One major reason for India’s below-par returns from the Olympics has been the economic constraints and the lack of support – from within the four walls and the government. To be a rich Olympic nation, a country needs financial resources, which will help in boosting the facilities and the health of its athletes. The more support and resources invested, the more are the chances of returning with Olympic medals.
This fact has been reinforced after analyzing the central funding given to various sporting federations in the last few years in India. From 2014-15 to 2016-17, the top five sports that received most funding was shooting (INR 42.4 crore), hockey (37.8 crore), wrestling (25.9 crore), badminton (24.4 crore) and athletics (23.3 crore). The other sports in the top ten were archery, boxing, football, weightlifting and cycling, as reportd by Live Mint.
In the financial assistance given to various National Sports Federations (NSFs) from 2018-19, it was the Boxing Federation of India that topped the list with a funding of INR 46.18 crore. Hockey India, the National Rifle Association of India, Wrestling Federation of India, All India Football Federation, Athletic Federation of India and Badminton Association of India were next in the line, receiving a funding of more than INR 20 crores each.
What is interesting to note is that these are the top sports that have given us Olympic medals in the last decade. Since 2008, shooting has fetched India three medals, wrestling four, boxing two and badminton two. The hopefuls for the upcoming Tokyo Olympics too belong to either these disciplines, and it is not tough to see how central backing helps in the growth of a sport.
Another important aspect is that most of these federations to receive maximum central support have a pro league as well. Hockey, wrestling, badminton, boxing and football have or have had pro leagues in the past in India. The funds given by the Centre is used for conducting national level tournaments and developing the basics – including helping them participate in international events that help in increasing the exposure given to the athletes. A growth in exposure betters their overall performance, which in turn helps the federations to bring in league systems.
The benefits of the leagues are well established. Helping the players mix with foreign stars on a regular basis and opening them up to more rigorous training schemes, the leagues also help the youngsters gain confidence, which in turn aids them on bigger platforms.

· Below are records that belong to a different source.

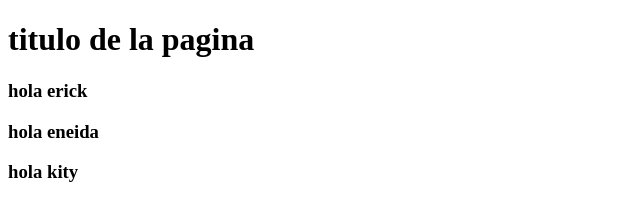
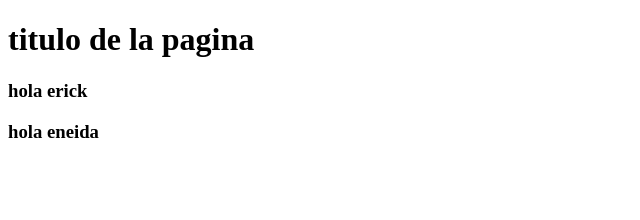
Before and after one commit to gerymeliss/web, a plain HTML site: page index.html in a window 1280 px wide. Shown: the full height of the page, 0-640 px from the left. Drawn offline with Linux system fonts and the light colour scheme.

Commit message:
borramos a quiti

```diff
--- a/index.html
+++ b/index.html
@@ -10,7 +10,6 @@
     <h1>titulo de la pagina</h1>
     <h3>hola erick</h3>
     <h3>hola eneida</h3>
-    <h3>hola kity</h3>
 
 </body>
 </html>
```
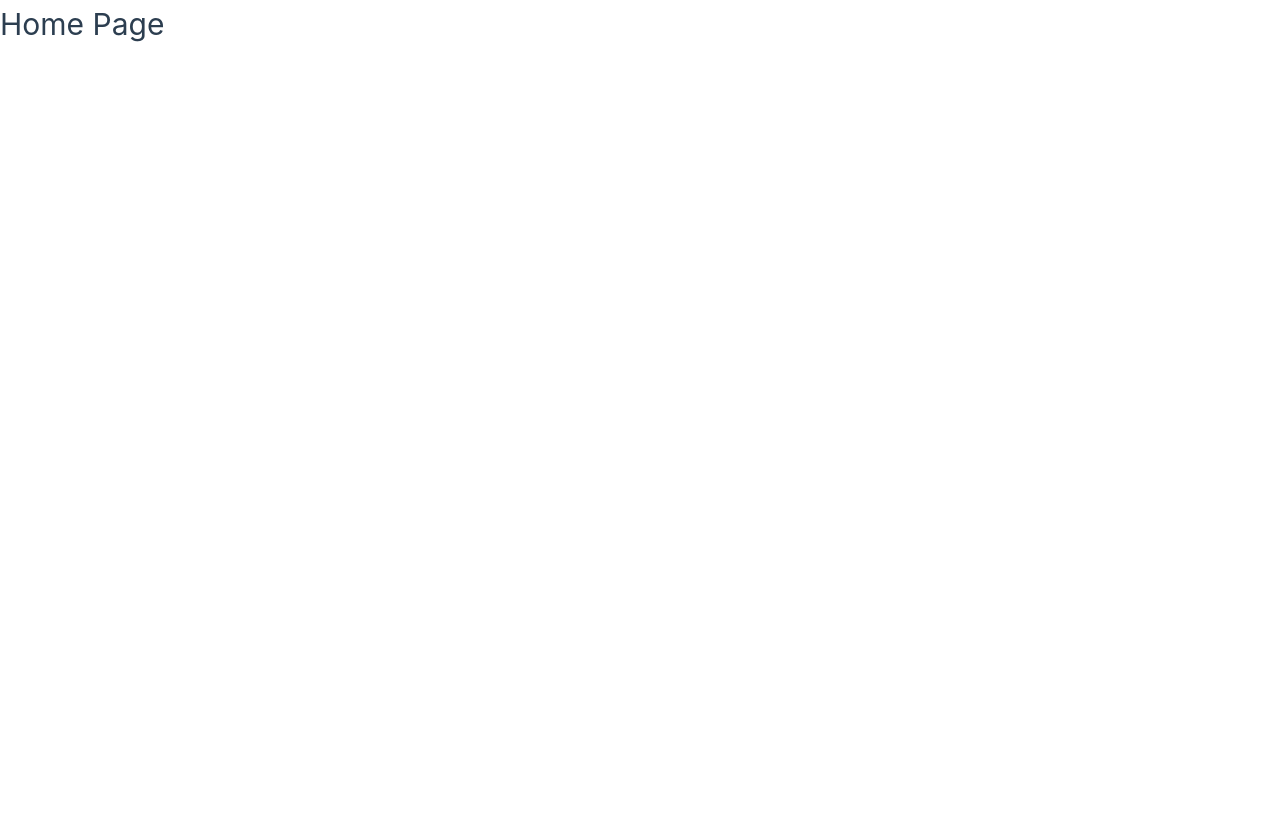
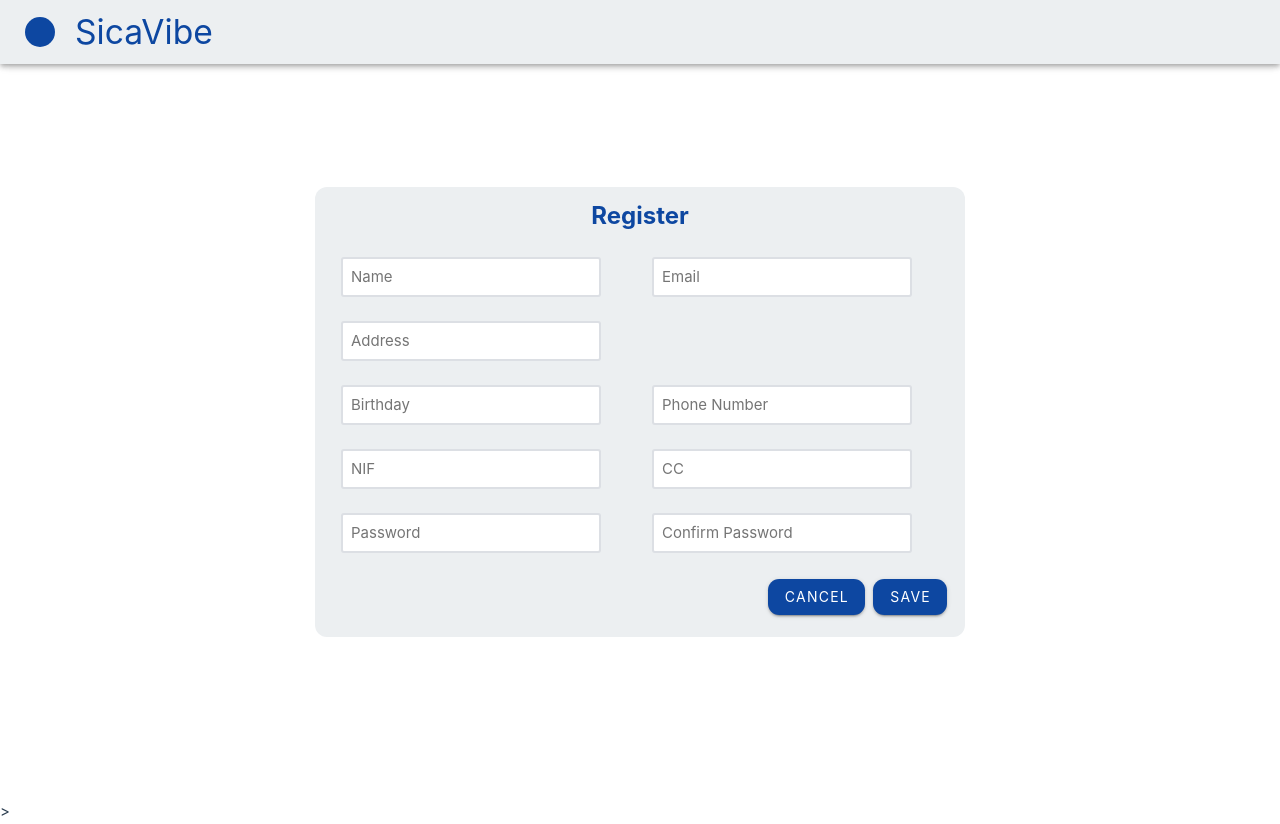
Before and after one commit to VicShadow/SicaVibe, a Vue app in the folder SicaVibeWeb/: page /signup in a window 1280 px wide. Before the commit this address led to /. Before the commit the page ends 800 px from the top, so only its background shows below. Built offline with nearby package versions, Linux system fonts and the light colour scheme.

Commit message:
changes in register page

```diff
--- a/SicaVibeWeb/src/router/index.ts
+++ b/SicaVibeWeb/src/router/index.ts
@@ -1,5 +1,7 @@
 import { createRouter, createWebHistory } from 'vue-router'
 import About from '@/views/About.vue'
+import Login from '@/views/Login.vue'
+import SignUp from '@/views/SignUp.vue'
 import AdminRooms from '@/views/AdminRooms.vue'
 
 const routes = [
@@ -38,6 +40,16 @@ const routes = [
     component: About
   },
   {
+    path: '/login',
+    name: 'login',
+    component: Login
+  },
+  {
+    path: '/signup',
+    name: 'signup',
+    component: SignUp
+  },
+  {
     // Redirect to home if no route found
     path: '/:pathMatch(.*)*',
     name: 'not-found',
--- a/SicaVibeWeb/src/views/Login.vue
+++ b/SicaVibeWeb/src/views/Login.vue
@@ -135,6 +135,7 @@ name: 'Login'
 }
 
 .router-link {
+  padding-left: 0.5rem;
   color: lightcoral;
   text-decoration: underline;
   cursor: pointer;
--- a/SicaVibeWeb/src/views/SignUp.vue
+++ b/SicaVibeWeb/src/views/SignUp.vue
@@ -1,3 +1,8 @@
+<script setup lang="ts">
+import TextField from '@/components/TextField.vue'
+
+</script>
+
 <template>
 <v-app>
       <v-app-bar app color="blue-grey-lighten-5">
@@ -8,126 +13,59 @@
       </v-app-bar>
       <v-container fluid class="page-container">
         <div class="background-rect">
-          <div align-items="center">
-            <label class="register-title text-center">Register</label>
-          </div>
+          <div class="register-title">Register</div>
           <div>
             <form>
               <v-container>
-                <v-row>
-                  <v-col>
-                    <v-responsive>
-                        <lavel>Name</lavel>
-                        <v-text-field
-                        type="input"
-                        required
-                        :style="{ 'width': '300px' }"
-                        ></v-text-field>
-                    </v-responsive>
+                <v-row class="flex">
+                  <v-col class="flex-grow-1">
+                    <TextField label="Name"></TextField>
                   </v-col>
-                  <v-col>
-                    <v-responsive>
-                        <lavel>Email</lavel>
-                        <v-text-field
-                        type="input"
-                        required
-                        :style="{ 'width': '300px' }"
-                        ></v-text-field>
-                    </v-responsive>
+                  <v-col class="flex-grow-1">
+                    <TextField label="Email"></TextField>
                   </v-col>
                 </v-row>
                 <v-row>
                   <v-col>
-                    <v-responsive>
-                        <lavel>Address</lavel>
-                        <v-text-field
-                        type="input"
-                        required
-                        :style="{ 'width': '660px' }"
-                        ></v-text-field>
-                    </v-responsive>
+                    <TextField label="Address" max-width="5000px"></TextField>
                   </v-col>
                 </v-row>
                 <v-row>
                   <v-col>
-                    <v-responsive>
-                        <lavel>Birthday</lavel>
-                        <v-text-field
-                        type="input"
-                        required
-                        :style="{ 'width': '300px' }"
-                        ></v-text-field>
-                    </v-responsive>
+                    <TextField label="Birthday"></TextField>
                   </v-col>
                   <v-col>
-                    <v-responsive>
-                        <lavel>Phone</lavel>
-                        <v-text-field
-                        type="input"
-                        required
-                        :style="{ 'width': '300px' }"
-                        ></v-text-field>
-                    </v-responsive>
+                    <TextField label="Phone Number"></TextField>
                   </v-col>
                 </v-row>
                 <v-row>
                   <v-col>
-                    <v-responsive>
-                        <lavel>NIF</lavel>
-                        <v-text-field
-                        type="input"
-                        required
-                        :style="{ 'width': '300px' }"
-                        ></v-text-field>
-                    </v-responsive>
+                    <TextField label="NIF"></TextField>
                   </v-col>
                   <v-col>
-                    <v-responsive>
-                        <lavel>CC</lavel>
-                        <v-text-field
-                        type="input"
-                        required
-                        :style="{ 'width': '300px' }"
-                        ></v-text-field>
-                    </v-responsive>
+                    <TextField label="CC"></TextField>
                   </v-col>
                 </v-row>
                 <v-row>
                   <v-col>
-                    <v-responsive>
-                        <lavel>Password</lavel>
-                        <v-text-field
-                        type="password"
-                        required
-                        :style="{ 'width': '300px' }"
-                        hint="Pelo menos 8 caracteres, uma letra maiúscula, uma letra minúscula e um número"
-                        ></v-text-field>
-                    </v-responsive>
+                    <TextField label="Password" type="password"></TextField>
                   </v-col>
                   <v-col>
-                    <v-responsive>
-                        <lavel>Confirm Password</lavel>
-                        <v-text-field
-                        type="password"
-                        required
-                        :style="{ 'width': '300px' }"
-                        ></v-text-field>
-                    </v-responsive>
+                    <TextField label="Confirm Password" type="password"></TextField>
                   </v-col>
                 </v-row>
               </v-container>
             </form>
+          </div>
+          <div class="button-container">
+              <v-btn class="button">Cancel</v-btn>
+              <v-btn class="button">Save</v-btn>
           </div>
         </div>
         </v-container>
     </v-app>>
 </template>
 
-<script lang="ts">
-export default {
-name: 'SignUp'
-}
-</script>
 
 <style scoped>
 
@@ -157,15 +95,31 @@ name: 'SignUp'
   font-weight: bold;
   font-size: 1.5rem;
   color: #0D47A1;
+  text-align: center;
+  margin-bottom: 5px;
 }
 
 .background-rect {
-  width: 750px; /* Defina a largura desejada */
-  height: 700px; /* Defina a altura desejada */
+  width: 650px;
+  height: 450px;
   background-color: #ECEFF1;
   padding: 10px;
-  margin-top: 5%;
+  margin-top: 2%;
   border-radius: 0.8em;
 }
 
+.button-container {
+  display: flex;
+  justify-content: flex-end;
+  margin-top: 10px;
+}
+
+
+.button {
+  margin-right: 0.5rem;
+  color: white;
+  border-radius: 0.8em;
+  background-color: #0D47A1;
+}
+
 </style>
```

Thus, it is not tough to see how backing is important, and if the country aims of returning with double-digit medal hauls from the Olympics consistently, a larger fund needs to be allotted to various sports.